Task brief. Please reproduce the full listing exactly, with nothing added.

Material provided.
───

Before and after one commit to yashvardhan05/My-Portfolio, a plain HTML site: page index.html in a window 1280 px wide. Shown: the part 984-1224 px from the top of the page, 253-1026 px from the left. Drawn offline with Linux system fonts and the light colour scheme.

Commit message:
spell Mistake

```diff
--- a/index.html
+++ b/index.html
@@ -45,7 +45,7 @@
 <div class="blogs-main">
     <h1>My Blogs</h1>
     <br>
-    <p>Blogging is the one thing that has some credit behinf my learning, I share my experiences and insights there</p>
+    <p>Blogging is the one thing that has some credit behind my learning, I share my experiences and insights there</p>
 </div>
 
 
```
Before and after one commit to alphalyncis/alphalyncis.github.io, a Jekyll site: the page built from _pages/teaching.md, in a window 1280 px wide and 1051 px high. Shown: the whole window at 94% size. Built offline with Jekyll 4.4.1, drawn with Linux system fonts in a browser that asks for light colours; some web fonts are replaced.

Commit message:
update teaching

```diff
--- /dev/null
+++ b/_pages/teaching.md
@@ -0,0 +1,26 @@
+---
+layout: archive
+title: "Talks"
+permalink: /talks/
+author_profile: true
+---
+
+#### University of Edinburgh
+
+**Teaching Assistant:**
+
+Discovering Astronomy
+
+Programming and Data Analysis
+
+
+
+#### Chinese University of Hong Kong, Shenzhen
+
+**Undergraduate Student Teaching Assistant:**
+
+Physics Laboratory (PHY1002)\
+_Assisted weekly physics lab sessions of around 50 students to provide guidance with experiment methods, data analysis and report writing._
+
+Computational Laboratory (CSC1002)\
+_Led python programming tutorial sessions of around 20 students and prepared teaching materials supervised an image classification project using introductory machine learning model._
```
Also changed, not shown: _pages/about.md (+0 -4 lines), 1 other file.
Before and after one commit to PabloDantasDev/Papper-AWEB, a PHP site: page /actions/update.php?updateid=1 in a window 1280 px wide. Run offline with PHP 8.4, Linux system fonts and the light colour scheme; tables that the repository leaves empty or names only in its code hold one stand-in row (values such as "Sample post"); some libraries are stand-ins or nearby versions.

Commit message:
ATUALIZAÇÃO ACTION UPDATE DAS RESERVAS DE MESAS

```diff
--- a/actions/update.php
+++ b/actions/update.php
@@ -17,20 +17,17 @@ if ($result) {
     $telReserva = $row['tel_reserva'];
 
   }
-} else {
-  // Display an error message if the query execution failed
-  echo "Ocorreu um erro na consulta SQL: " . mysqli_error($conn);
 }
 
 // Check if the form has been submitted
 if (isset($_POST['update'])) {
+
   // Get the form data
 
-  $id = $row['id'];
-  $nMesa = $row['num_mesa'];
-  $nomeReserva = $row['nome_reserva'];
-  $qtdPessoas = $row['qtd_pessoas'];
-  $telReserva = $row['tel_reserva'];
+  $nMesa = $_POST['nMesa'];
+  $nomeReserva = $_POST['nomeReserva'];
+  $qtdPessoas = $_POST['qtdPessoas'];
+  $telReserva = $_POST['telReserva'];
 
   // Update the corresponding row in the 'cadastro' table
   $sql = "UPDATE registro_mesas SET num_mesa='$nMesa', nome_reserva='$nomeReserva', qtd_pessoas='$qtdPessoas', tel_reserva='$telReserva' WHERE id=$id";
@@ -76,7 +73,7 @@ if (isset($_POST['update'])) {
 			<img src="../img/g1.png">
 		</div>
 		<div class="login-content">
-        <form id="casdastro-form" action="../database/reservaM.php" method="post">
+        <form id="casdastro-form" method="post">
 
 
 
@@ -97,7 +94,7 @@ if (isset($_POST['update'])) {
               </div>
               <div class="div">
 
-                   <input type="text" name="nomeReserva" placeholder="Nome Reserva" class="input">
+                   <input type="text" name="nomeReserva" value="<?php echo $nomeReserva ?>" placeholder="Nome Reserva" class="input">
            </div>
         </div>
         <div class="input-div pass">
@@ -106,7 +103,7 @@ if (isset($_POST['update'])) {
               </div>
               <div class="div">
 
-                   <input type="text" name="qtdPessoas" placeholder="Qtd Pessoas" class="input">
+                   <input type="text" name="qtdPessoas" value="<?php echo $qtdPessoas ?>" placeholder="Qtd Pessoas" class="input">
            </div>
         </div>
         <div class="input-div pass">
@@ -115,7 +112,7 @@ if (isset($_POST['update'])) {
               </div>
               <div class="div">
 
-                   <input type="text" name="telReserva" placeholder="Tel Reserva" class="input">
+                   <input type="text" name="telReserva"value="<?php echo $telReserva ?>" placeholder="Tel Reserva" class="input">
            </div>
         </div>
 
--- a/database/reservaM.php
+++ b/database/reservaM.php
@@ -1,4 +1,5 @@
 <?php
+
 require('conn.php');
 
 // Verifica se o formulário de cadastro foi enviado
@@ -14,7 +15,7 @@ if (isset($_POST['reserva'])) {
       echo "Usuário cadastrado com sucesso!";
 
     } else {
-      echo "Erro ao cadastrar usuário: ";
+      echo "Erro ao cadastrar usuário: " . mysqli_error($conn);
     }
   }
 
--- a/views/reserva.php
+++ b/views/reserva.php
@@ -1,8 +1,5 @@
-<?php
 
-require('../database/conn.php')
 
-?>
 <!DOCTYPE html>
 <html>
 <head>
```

───

Result of this exercise.
Before and after one commit to yashvardhan05/My-Portfolio, a plain HTML site: page index.html in a window 1280 px wide. Shown: the part 984-1224 px from the top of the page, 253-1026 px from the left. Drawn offline with Linux system fonts and the light colour scheme.

Commit message:
spell Mistake

```diff
--- a/index.html
+++ b/index.html
@@ -45,7 +45,7 @@
 <div class="blogs-main">
     <h1>My Blogs</h1>
     <br>
-    <p>Blogging is the one thing that has some credit behinf my learning, I share my experiences and insights there</p>
+    <p>Blogging is the one thing that has some credit behind my learning, I share my experiences and insights there</p>
 </div>
 
 
```
Before and after one commit to alphalyncis/alphalyncis.github.io, a Jekyll site: the page built from _pages/teaching.md, in a window 1280 px wide and 1051 px high. Shown: the whole window at 94% size. Built offline with Jekyll 4.4.1, drawn with Linux system fonts in a browser that asks for light colours; some web fonts are replaced.

Commit message:
update teaching

```diff
--- /dev/null
+++ b/_pages/teaching.md
@@ -0,0 +1,26 @@
+---
+layout: archive
+title: "Talks"
+permalink: /talks/
+author_profile: true
+---
+
+#### University of Edinburgh
+
+**Teaching Assistant:**
+
+Discovering Astronomy
+
+Programming and Data Analysis
+
+
+
+#### Chinese University of Hong Kong, Shenzhen
+
+**Undergraduate Student Teaching Assistant:**
+
+Physics Laboratory (PHY1002)\
+_Assisted weekly physics lab sessions of around 50 students to provide guidance with experiment methods, data analysis and report writing._
+
+Computational Laboratory (CSC1002)\
+_Led python programming tutorial sessions of around 20 students and prepared teaching materials supervised an image classification project using introductory machine learning model._
```
Also changed, not shown: _pages/about.md (+0 -4 lines), 1 other file.
Before and after one commit to PabloDantasDev/Papper-AWEB, a PHP site: page /actions/update.php?updateid=1 in a window 1280 px wide. Run offline with PHP 8.4, Linux system fonts and the light colour scheme; tables that the repository leaves empty or names only in its code hold one stand-in row (values such as "Sample post"); some libraries are stand-ins or nearby versions.

Commit message:
ATUALIZAÇÃO ACTION UPDATE DAS RESERVAS DE MESAS

```diff
--- a/actions/update.php
+++ b/actions/update.php
@@ -17,20 +17,17 @@ if ($result) {
     $telReserva = $row['tel_reserva'];
 
   }
-} else {
-  // Display an error message if the query execution failed
-  echo "Ocorreu um erro na consulta SQL: " . mysqli_error($conn);
 }
 
 // Check if the form has been submitted
 if (isset($_POST['update'])) {
+
   // Get the form data
 
-  $id = $row['id'];
-  $nMesa = $row['num_mesa'];
-  $nomeReserva = $row['nome_reserva'];
-  $qtdPessoas = $row['qtd_pessoas'];
-  $telReserva = $row['tel_reserva'];
+  $nMesa = $_POST['nMesa'];
+  $nomeReserva = $_POST['nomeReserva'];
+  $qtdPessoas = $_POST['qtdPessoas'];
+  $telReserva = $_POST['telReserva'];
 
   // Update the corresponding row in the 'cadastro' table
   $sql = "UPDATE registro_mesas SET num_mesa='$nMesa', nome_reserva='$nomeReserva', qtd_pessoas='$qtdPessoas', tel_reserva='$telReserva' WHERE id=$id";
@@ -76,7 +73,7 @@ if (isset($_POST['update'])) {
 			<img src="../img/g1.png">
 		</div>
 		<div class="login-content">
-        <form id="casdastro-form" action="../database/reservaM.php" method="post">
+        <form id="casdastro-form" method="post">
 
 
 
@@ -97,7 +94,7 @@ if (isset($_POST['update'])) {
               </div>
               <div class="div">
 
-                   <input type="text" name="nomeReserva" placeholder="Nome Reserva" class="input">
+                   <input type="text" name="nomeReserva" value="<?php echo $nomeReserva ?>" placeholder="Nome Reserva" class="input">
            </div>
         </div>
         <div class="input-div pass">
@@ -106,7 +103,7 @@ if (isset($_POST['update'])) {
               </div>
               <div class="div">
 
-                   <input type="text" name="qtdPessoas" placeholder="Qtd Pessoas" class="input">
+                   <input type="text" name="qtdPessoas" value="<?php echo $qtdPessoas ?>" placeholder="Qtd Pessoas" class="input">
            </div>
         </div>
         <div class="input-div pass">
@@ -115,7 +112,7 @@ if (isset($_POST['update'])) {
               </div>
               <div class="div">
 
-                   <input type="text" name="telReserva" placeholder="Tel Reserva" class="input">
+                   <input type="text" name="telReserva"value="<?php echo $telReserva ?>" placeholder="Tel Reserva" class="input">
            </div>
         </div>
 
--- a/database/reservaM.php
+++ b/database/reservaM.php
@@ -1,4 +1,5 @@
 <?php
+
 require('conn.php');
 
 // Verifica se o formulário de cadastro foi enviado
@@ -14,7 +15,7 @@ if (isset($_POST['reserva'])) {
       echo "Usuário cadastrado com sucesso!";
 
     } else {
-      echo "Erro ao cadastrar usuário: ";
+      echo "Erro ao cadastrar usuário: " . mysqli_error($conn);
     }
   }
 
--- a/views/reserva.php
+++ b/views/reserva.php
@@ -1,8 +1,5 @@
-<?php
 
-require('../database/conn.php')
 
-?>
 <!DOCTYPE html>
 <html>
 <head>
```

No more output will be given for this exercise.